**Data extracted from a collection**
※ ※ ※

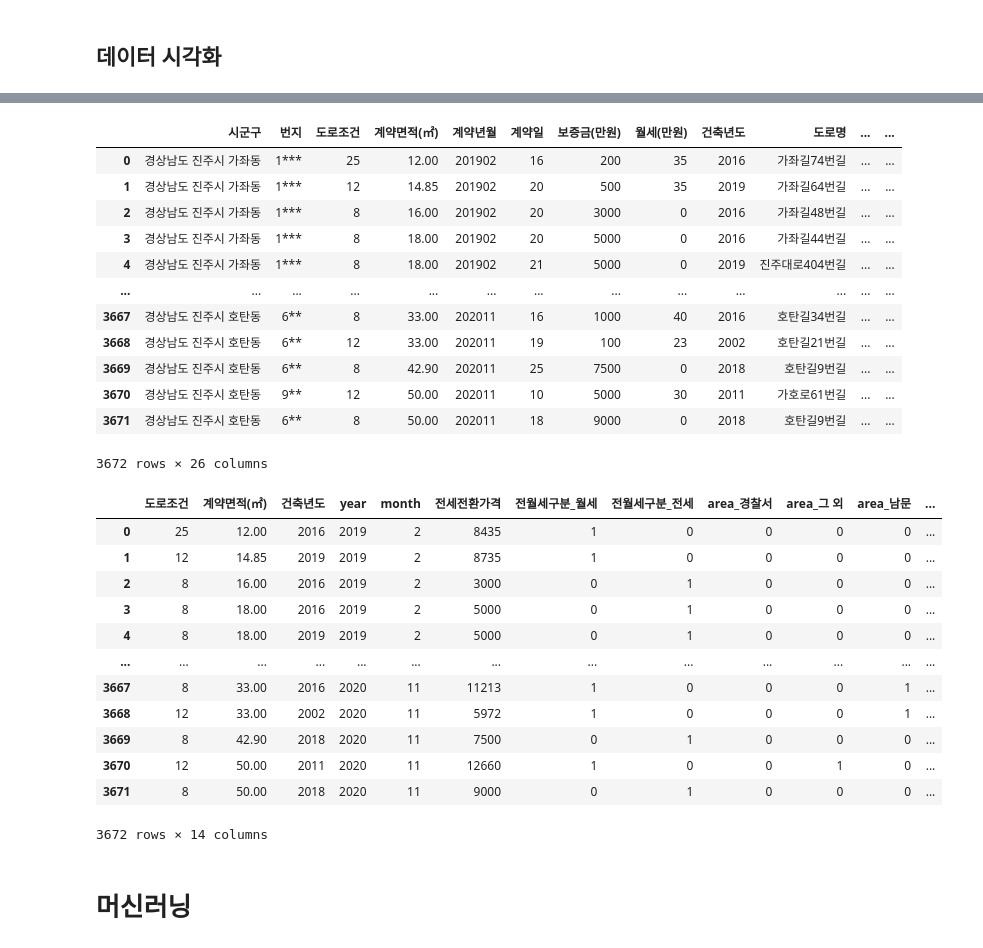
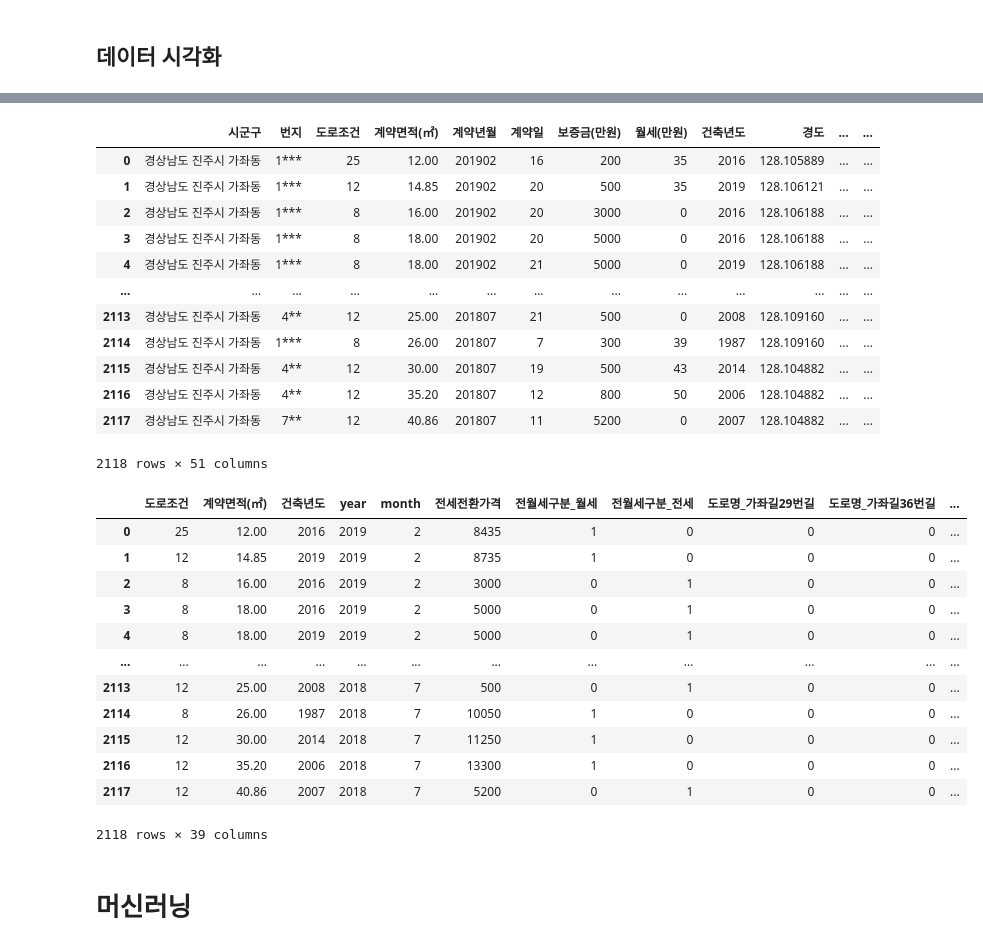
Before and after one commit to ChanceMKR/LH_home, a Jupyter notebook: ksc/lh_home.ipynb, the cells around one changed output, grey strips where cells are left out. Saved outputs shown, nothing was run; the diff lists cells and outputs as text; code cells hidden in the pictures.

```diff
--- a/ksc/lh_home.ipynb
+++ b/ksc/lh_home.ipynb
@@ -15,7 +15,7 @@ folder = os.listdir()
 
 file = []
 for f in folder:
-    if "jinju" in f:
+    if "gajwa" in f:
         data = pd.read_csv("./" + f, encoding="cp949", skiprows=15)
         data = data[list(data.columns[:11])]
         file.append(data)
@@ -274,43 +267,43 @@ sns.scatterplot(data = gajwa, x = "계약년월", y = "전세전환가격", hue
 # gajwa = pd.DataFrame.drop(gajwa, columns=["전월세구분"], axis=1)
 
 #원핫인코딩
-gajwa = pd.get_dummies(gajwa, columns = ["전월세구분", "area"])
+gajwa = pd.get_dummies(gajwa, columns = ["전월세구분", "도로명"])
 
 gajwa
 # %% [output]
-|  | 시군구 | 번지 | 도로조건 | 계약면적(㎡) | 계약년월 | 계약일 | 보증금(만원) | 월세(만원) | 건축년도 | 도로명 | ... | ... |
-| 0 | 경상남도 진주시 가좌동 | 1*** | 25 | 12.00 | 201902 | 16 | 200 | 35 | 2016 | 가좌길74번길 | ... | ... |
-| 1 | 경상남도 진주시 가좌동 | 1*** | 12 | 14.85 | 201902 | 20 | 500 | 35 | 2019 | 가좌길64번길 | ... | ... |
-| 2 | 경상남도 진주시 가좌동 | 1*** | 8 | 16.00 | 201902 | 20 | 3000 | 0 | 2016 | 가좌길48번길 | ... | ... |
-| 3 | 경상남도 진주시 가좌동 | 1*** | 8 | 18.00 | 201902 | 20 | 5000 | 0 | 2016 | 가좌길44번길 | ... | ... |
-| 4 | 경상남도 진주시 가좌동 | 1*** | 8 | 18.00 | 201902 | 21 | 5000 | 0 | 2019 | 진주대로404번길 | ... | ... |
+|  | 시군구 | 번지 | 도로조건 | 계약면적(㎡) | 계약년월 | 계약일 | 보증금(만원) | 월세(만원) | 건축년도 | 경도 | ... | ... |
+| 0 | 경상남도 진주시 가좌동 | 1*** | 25 | 12.00 | 201902 | 16 | 200 | 35 | 2016 | 128.105889 | ... | ... |
+| 1 | 경상남도 진주시 가좌동 | 1*** | 12 | 14.85 | 201902 | 20 | 500 | 35 | 2019 | 128.106121 | ... | ... |
+| 2 | 경상남도 진주시 가좌동 | 1*** | 8 | 16.00 | 201902 | 20 | 3000 | 0 | 2016 | 128.106188 | ... | ... |
+| 3 | 경상남도 진주시 가좌동 | 1*** | 8 | 18.00 | 201902 | 20 | 5000 | 0 | 2016 | 128.106188 | ... | ... |
+| 4 | 경상남도 진주시 가좌동 | 1*** | 8 | 18.00 | 201902 | 21 | 5000 | 0 | 2019 | 128.106188 | ... | ... |
 | ... | ... | ... | ... | ... | ... | ... | ... | ... | ... | ... | ... | ... |
-| 3667 | 경상남도 진주시 호탄동 | 6** | 8 | 33.00 | 202011 | 16 | 1000 | 40 | 2016 | 호탄길34번길 | ... | ... |
-| 3668 | 경상남도 진주시 호탄동 | 6** | 12 | 33.00 | 202011 | 19 | 100 | 23 | 2002 | 호탄길21번길 | ... | ... |
-| 3669 | 경상남도 진주시 호탄동 | 6** | 8 | 42.90 | 202011 | 25 | 7500 | 0 | 2018 | 호탄길9번길 | ... | ... |
-| 3670 | 경상남도 진주시 호탄동 | 9** | 12 | 50.00 | 202011 | 10 | 5000 | 30 | 2011 | 가호로61번길 | ... | ... |
-| 3671 | 경상남도 진주시 호탄동 | 6** | 8 | 50.00 | 202011 | 18 | 9000 | 0 | 2018 | 호탄길9번길 | ... | ... |
+| 2113 | 경상남도 진주시 가좌동 | 4** | 12 | 25.00 | 201807 | 21 | 500 | 0 | 2008 | 128.109160 | ... | ... |
+| 2114 | 경상남도 진주시 가좌동 | 1*** | 8 | 26.00 | 201807 | 7 | 300 | 39 | 1987 | 128.109160 | ... | ... |
+| 2115 | 경상남도 진주시 가좌동 | 4** | 12 | 30.00 | 201807 | 19 | 500 | 43 | 2014 | 128.104882 | ... | ... |
+| 2116 | 경상남도 진주시 가좌동 | 4** | 12 | 35.20 | 201807 | 12 | 800 | 50 | 2006 | 128.104882 | ... | ... |
+| 2117 | 경상남도 진주시 가좌동 | 7** | 12 | 40.86 | 201807 | 11 | 5200 | 0 | 2007 | 128.104882 | ... | ... |
-3672 rows × 26 columns
+2118 rows × 51 columns
 # %%
-gajwa_data = pd.DataFrame.drop(gajwa, columns=["시군구","계약년월", "번지", "도로명", "계약일", "보증금(만원)", "월세(만원)", "location", "경도", "위도", "전월세전환율", "gnu_distance"], axis=1)
+gajwa_data = pd.DataFrame.drop(gajwa, columns=["시군구","계약년월", "번지", "계약일", "보증금(만원)", "월세(만원)", "location", "경도", "위도", "전월세전환율", "gnu_distance", "area"], axis=1)
 
 #gajwa_data.distance = gajwa_data.distance.transform(lambda x: (x - x.mean()) / x.std())
 #gajwa_data.전세전환가격 = gajwa_data.전세전환가격.transform(lambda x: (x - x.mean()) / x.std())
 gajwa_data
 # %% [output]
-|  | 도로조건 | 계약면적(㎡) | 건축년도 | year | month | 전세전환가격 | 전월세구분_월세 | 전월세구분_전세 | area_경찰서 | area_그 외 | area_남문 | ... |
-| 0 | 25 | 12.00 | 2016 | 2019 | 2 | 8435 | 1 | 0 | 0 | 0 | 0 | ... |
-| 1 | 12 | 14.85 | 2019 | 2019 | 2 | 8735 | 1 | 0 | 0 | 0 | 0 | ... |
-| 2 | 8 | 16.00 | 2016 | 2019 | 2 | 3000 | 0 | 1 | 0 | 0 | 0 | ... |
-| 3 | 8 | 18.00 | 2016 | 2019 | 2 | 5000 | 0 | 1 | 0 | 0 | 0 | ... |
-| 4 | 8 | 18.00 | 2019 | 2019 | 2 | 5000 | 0 | 1 | 0 | 0 | 0 | ... |
-| ... | ... | ... | ... | ... | ... | ... | ... | ... | ... | ... | ... | ... |
-| 3667 | 8 | 33.00 | 2016 | 2020 | 11 | 11213 | 1 | 0 | 0 | 0 | 1 | ... |
-| 3668 | 12 | 33.00 | 2002 | 2020 | 11 | 5972 | 1 | 0 | 0 | 0 | 1 | ... |
-| 3669 | 8 | 42.90 | 2018 | 2020 | 11 | 7500 | 0 | 1 | 0 | 0 | 0 | ... |
-| 3670 | 12 | 50.00 | 2011 | 2020 | 11 | 12660 | 1 | 0 | 0 | 1 | 0 | ... |
-| 3671 | 8 | 50.00 | 2018 | 2020 | 11 | 9000 | 0 | 1 | 0 | 0 | 0 | ... |
+|  | 도로조건 | 계약면적(㎡) | 건축년도 | year | month | 전세전환가격 | 전월세구분_월세 | 전월세구분_전세 | 도로명_가좌길29번길 | 도로명_가좌길36번길 | ... |
+| 0 | 25 | 12.00 | 2016 | 2019 | 2 | 8435 | 1 | 0 | 0 | 0 | ... |
+| 1 | 12 | 14.85 | 2019 | 2019 | 2 | 8735 | 1 | 0 | 0 | 0 | ... |
+| 2 | 8 | 16.00 | 2016 | 2019 | 2 | 3000 | 0 | 1 | 0 | 0 | ... |
+| 3 | 8 | 18.00 | 2016 | 2019 | 2 | 5000 | 0 | 1 | 0 | 0 | ... |
+| 4 | 8 | 18.00 | 2019 | 2019 | 2 | 5000 | 0 | 1 | 0 | 0 | ... |
+| ... | ... | ... | ... | ... | ... | ... | ... | ... | ... | ... | ... |
+| 2113 | 12 | 25.00 | 2008 | 2018 | 7 | 500 | 0 | 1 | 0 | 0 | ... |
+| 2114 | 8 | 26.00 | 1987 | 2018 | 7 | 10050 | 1 | 0 | 0 | 0 | ... |
+| 2115 | 12 | 30.00 | 2014 | 2018 | 7 | 11250 | 1 | 0 | 0 | 0 | ... |
+| 2116 | 12 | 35.20 | 2006 | 2018 | 7 | 13300 | 1 | 0 | 0 | 0 | ... |
+| 2117 | 12 | 40.86 | 2007 | 2018 | 7 | 5200 | 0 | 1 | 0 | 0 | ... |
-3672 rows × 14 columns
+2118 rows × 39 columns
 # %% [markdown]
 # 머신러닝
 # %%
```
Also changed, not shown: parts of 26 cells of this notebook, 7 other files.
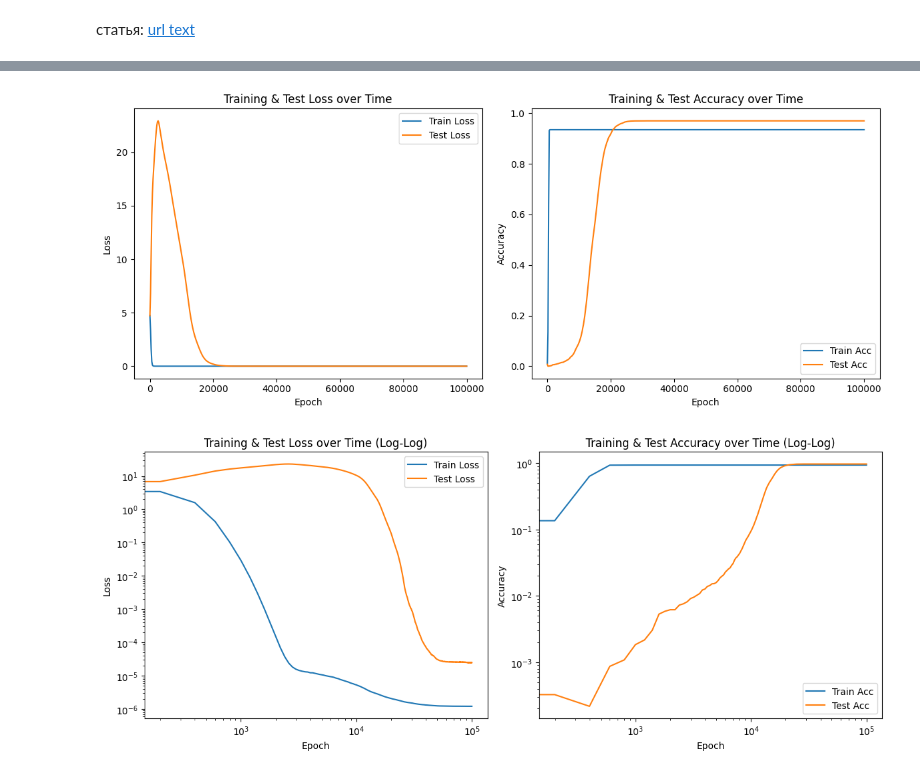
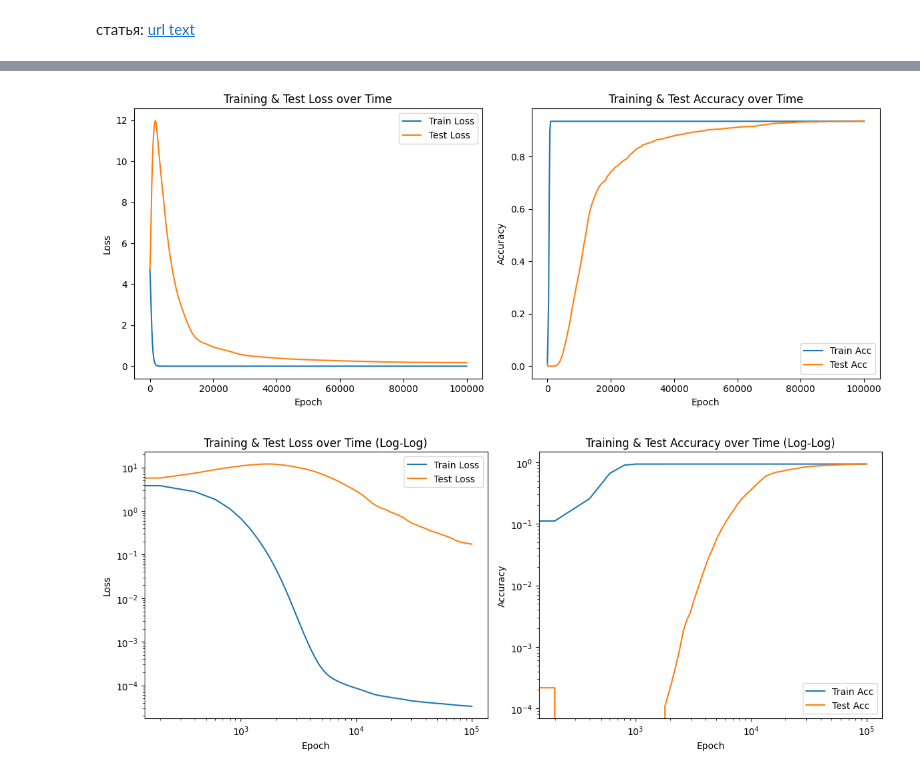
Before and after one commit to slimisgit/grokking, a Jupyter notebook: report.ipynb, the cells around one changed output, grey strips where cells are left out. Drawn from its saved outputs; the diff is of its cells as text; code cells hidden in the pictures.

Commit message:
default model

```diff
--- a/report.ipynb
+++ b/report.ipynb
@@ -10,7 +10,7 @@ import matplotlib.pyplot as plt #графики
 import numpy as np
 import os
 
-#фиксированные сиды рандома для воспроизводимости ololox
+#фиксированные сиды рандома для воспроизводимости
 torch.manual_seed(42)
 np.random.seed(42)
 
@@ -56,19 +56,16 @@ test_targets = test_t
 
 
 #класс модели
-class CustomLSTMModelOneHot(nn.Module):
+class LSTMModelOneHot(nn.Module):
     def __init__(self, vocab_size, hidden_size=128):
-        super(CustomLSTMModelOneHot, self).__init__()
+        super(LSTMModelOneHot, self).__init__()
         self.hidden_size = hidden_size
         self.vocab_size = vocab_size
 
 
         self.W_ih = nn.Linear(vocab_size, 4*hidden_size, bias=True)  #это типо 4 матрицы в одной для скорости
         self.W_hh = nn.Linear(hidden_size, 4*hidden_size, bias=True)
-
-
-        self.fc1 = nn.Linear(hidden_size, hidden_size, bias=False) #на выходе 2 линеных преобразования
-        self.fc2 = nn.Linear(hidden_size, vocab_size, bias=False)
+        self.fc1 = nn.Linear(hidden_size,  vocab_size, bias=False)
 
         self.relu = nn.ReLU()
 
@@ -101,17 +98,15 @@ class CustomLSTMModelOneHot(nn.Module):
             #логика долгосрочной памяти
             c = f * c + i * g
 
-            h = self.relu(c) #почему-то новое скрытое состояние зависит только от c (а не h = o * torch.tanh(c))
+            h = torch.tanh(c)*o #
 
-        #нафига нам 2 линейных преобразования?
-        intermediate = self.fc1(h)
-        logits = self.fc2(intermediate)
+        logits = self.fc1(h)
 
         return logits
 
 #сама модель
 hidden_size = 113
-model = CustomLSTMModelOneHot(N, hidden_size=hidden_size)
+model = LSTMModelOneHot(N, hidden_size=hidden_size)
 optimizer = optim.AdamW(model.parameters(), lr=lr, weight_decay=weight_decay, betas=betas)
 criterion = nn.CrossEntropyLoss() #функция loss
 
@@ -240,4 +235,4 @@ Epoch 99999: Train Loss=0.0000, Test Loss=0.0000, Train Acc=0.9351, Test Acc=0.9
-[figure, old version]
+[figure, new version]
 # %%
 #log-log графики(типо по осям логарифмы чисел) потому что на тех что сверху непонятно,что у осей происходит
 plt.figure(figsize=(12, 5))
@@ -259,4 +254,4 @@ plt.legend()
 plt.tight_layout()
 plt.show()
 # %% [output]
-[figure, old version]
+[figure, new version]
```
Also changed, not shown: parts of 4 cells of this notebook.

※ ※ ※

Working through the records, find each line containing the word "ipynb" and copy it.

Before and after one commit to ChanceMKR/LH_home, a Jupyter notebook: ksc/lh_home.ipynb, the cells around one changed output, grey strips where cells are left out. Saved outputs shown, nothing was run; the diff lists cells and outputs as text; code cells hidden in the pictures.
--- a/ksc/lh_home.ipynb
+++ b/ksc/lh_home.ipynb
Before and after one commit to slimisgit/grokking, a Jupyter notebook: report.ipynb, the cells around one changed output, grey strips where cells are left out. Drawn from its saved outputs; the diff is of its cells as text; code cells hidden in the pictures.
--- a/report.ipynb
+++ b/report.ipynb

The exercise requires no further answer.